(EXERCISE INPUT)

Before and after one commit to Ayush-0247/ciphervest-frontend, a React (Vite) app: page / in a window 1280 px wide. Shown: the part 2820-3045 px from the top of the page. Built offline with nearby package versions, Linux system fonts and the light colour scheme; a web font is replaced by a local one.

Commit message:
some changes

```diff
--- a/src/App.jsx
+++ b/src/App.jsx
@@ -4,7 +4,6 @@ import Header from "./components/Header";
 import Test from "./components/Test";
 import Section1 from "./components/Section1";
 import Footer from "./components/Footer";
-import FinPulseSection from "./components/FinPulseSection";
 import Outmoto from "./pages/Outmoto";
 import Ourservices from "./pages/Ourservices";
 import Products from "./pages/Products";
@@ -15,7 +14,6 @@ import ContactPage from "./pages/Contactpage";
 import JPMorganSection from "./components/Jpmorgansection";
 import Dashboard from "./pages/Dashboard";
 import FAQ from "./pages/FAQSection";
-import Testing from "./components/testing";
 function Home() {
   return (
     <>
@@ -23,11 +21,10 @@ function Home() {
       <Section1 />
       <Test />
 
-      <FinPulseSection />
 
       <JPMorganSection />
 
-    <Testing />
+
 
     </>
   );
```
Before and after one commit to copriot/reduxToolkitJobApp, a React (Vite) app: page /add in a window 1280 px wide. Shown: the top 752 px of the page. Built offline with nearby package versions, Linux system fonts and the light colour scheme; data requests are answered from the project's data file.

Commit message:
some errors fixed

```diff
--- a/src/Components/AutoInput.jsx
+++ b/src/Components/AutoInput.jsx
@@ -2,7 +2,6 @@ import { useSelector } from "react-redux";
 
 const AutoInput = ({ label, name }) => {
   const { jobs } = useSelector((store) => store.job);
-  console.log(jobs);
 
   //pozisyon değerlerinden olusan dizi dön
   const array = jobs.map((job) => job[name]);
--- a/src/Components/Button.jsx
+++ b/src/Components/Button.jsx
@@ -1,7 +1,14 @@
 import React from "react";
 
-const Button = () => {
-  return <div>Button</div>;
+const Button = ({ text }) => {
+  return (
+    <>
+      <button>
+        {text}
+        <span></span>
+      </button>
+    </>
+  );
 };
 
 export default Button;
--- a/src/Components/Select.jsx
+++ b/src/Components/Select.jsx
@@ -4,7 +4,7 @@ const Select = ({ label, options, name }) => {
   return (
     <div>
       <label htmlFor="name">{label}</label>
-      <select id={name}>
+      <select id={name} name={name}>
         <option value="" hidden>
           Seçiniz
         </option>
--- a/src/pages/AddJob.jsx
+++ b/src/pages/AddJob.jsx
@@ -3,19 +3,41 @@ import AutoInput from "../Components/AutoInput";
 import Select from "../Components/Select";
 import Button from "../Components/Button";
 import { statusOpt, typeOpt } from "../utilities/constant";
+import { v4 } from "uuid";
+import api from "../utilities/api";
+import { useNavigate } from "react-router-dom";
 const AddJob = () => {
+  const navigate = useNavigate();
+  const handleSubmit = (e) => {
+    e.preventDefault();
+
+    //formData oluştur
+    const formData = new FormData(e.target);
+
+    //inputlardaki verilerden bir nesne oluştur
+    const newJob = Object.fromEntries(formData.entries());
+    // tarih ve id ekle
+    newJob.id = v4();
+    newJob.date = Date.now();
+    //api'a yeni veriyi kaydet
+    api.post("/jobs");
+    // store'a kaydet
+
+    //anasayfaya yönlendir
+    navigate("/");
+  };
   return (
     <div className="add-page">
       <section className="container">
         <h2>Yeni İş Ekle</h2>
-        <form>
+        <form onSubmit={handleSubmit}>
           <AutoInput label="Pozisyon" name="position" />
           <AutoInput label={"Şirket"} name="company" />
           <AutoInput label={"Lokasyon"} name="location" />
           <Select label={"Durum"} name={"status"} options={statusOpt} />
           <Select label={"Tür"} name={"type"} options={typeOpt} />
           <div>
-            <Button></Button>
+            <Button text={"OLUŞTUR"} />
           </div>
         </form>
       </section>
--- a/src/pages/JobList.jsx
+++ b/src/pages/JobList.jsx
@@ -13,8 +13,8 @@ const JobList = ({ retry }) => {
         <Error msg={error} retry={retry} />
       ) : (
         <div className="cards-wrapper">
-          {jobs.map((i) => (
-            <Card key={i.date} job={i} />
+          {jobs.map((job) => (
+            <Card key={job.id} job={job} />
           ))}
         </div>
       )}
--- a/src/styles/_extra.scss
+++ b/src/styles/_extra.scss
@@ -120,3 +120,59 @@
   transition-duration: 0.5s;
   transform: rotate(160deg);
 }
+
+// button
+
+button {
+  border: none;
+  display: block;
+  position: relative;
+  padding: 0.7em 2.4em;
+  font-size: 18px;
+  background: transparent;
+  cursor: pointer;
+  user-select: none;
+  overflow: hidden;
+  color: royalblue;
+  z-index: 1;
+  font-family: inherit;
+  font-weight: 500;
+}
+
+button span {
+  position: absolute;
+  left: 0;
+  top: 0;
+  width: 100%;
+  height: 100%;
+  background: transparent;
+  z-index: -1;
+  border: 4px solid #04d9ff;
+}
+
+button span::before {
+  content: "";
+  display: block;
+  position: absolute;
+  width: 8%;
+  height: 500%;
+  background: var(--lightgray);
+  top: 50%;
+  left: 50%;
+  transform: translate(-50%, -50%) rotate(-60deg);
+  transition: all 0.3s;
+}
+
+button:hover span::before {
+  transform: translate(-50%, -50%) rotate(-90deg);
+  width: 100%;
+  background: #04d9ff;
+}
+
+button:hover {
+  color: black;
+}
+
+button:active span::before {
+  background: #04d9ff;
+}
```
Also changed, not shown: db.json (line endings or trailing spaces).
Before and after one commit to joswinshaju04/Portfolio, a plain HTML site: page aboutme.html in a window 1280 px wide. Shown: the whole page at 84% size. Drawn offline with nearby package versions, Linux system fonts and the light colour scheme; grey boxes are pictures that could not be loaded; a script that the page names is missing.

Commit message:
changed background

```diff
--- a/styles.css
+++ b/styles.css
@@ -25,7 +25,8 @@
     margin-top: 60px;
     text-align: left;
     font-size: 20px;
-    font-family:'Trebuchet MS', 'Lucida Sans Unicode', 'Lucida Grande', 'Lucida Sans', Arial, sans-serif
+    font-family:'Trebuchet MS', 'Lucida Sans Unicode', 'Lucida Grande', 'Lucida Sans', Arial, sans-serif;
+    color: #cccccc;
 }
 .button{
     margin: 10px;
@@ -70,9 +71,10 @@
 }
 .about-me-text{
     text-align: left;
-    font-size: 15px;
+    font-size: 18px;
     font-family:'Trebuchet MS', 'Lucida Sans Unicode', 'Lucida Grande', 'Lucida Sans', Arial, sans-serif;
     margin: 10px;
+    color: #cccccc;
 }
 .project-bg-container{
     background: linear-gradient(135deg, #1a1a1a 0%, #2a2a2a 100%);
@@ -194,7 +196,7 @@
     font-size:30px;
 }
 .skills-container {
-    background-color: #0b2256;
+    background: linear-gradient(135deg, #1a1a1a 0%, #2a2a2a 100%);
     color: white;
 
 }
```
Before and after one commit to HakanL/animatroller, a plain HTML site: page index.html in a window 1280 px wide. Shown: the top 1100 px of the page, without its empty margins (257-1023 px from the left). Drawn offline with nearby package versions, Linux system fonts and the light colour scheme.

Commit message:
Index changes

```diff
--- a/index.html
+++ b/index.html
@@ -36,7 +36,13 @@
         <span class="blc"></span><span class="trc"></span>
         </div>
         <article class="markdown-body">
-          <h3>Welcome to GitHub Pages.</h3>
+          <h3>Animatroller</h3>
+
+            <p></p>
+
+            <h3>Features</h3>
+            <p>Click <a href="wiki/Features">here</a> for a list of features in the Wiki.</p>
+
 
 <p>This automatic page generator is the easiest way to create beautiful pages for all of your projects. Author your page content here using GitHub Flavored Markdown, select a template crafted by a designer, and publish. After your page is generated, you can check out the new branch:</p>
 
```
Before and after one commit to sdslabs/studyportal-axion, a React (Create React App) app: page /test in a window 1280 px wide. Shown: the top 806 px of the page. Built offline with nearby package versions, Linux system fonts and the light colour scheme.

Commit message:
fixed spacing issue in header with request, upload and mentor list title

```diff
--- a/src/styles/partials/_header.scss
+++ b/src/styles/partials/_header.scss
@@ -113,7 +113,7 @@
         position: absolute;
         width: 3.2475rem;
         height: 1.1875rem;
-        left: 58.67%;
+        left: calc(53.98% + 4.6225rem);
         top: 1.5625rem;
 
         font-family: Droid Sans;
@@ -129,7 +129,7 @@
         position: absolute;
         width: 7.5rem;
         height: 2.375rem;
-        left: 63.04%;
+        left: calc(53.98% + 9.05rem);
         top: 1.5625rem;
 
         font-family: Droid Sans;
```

(WHAT IS BEING ASKED) Which lines above contain the word "label"? List them.

(ANSWER)
 const AutoInput = ({ label, name }) => {
@@ -4,7 +4,7 @@ const Select = ({ label, options, name }) => {
       <label htmlFor="name">{label}</label>
           <AutoInput label="Pozisyon" name="position" />
           <AutoInput label={"Şirket"} name="company" />
           <AutoInput label={"Lokasyon"} name="location" />
           <Select label={"Durum"} name={"status"} options={statusOpt} />
           <Select label={"Tür"} name={"type"} options={typeOpt} />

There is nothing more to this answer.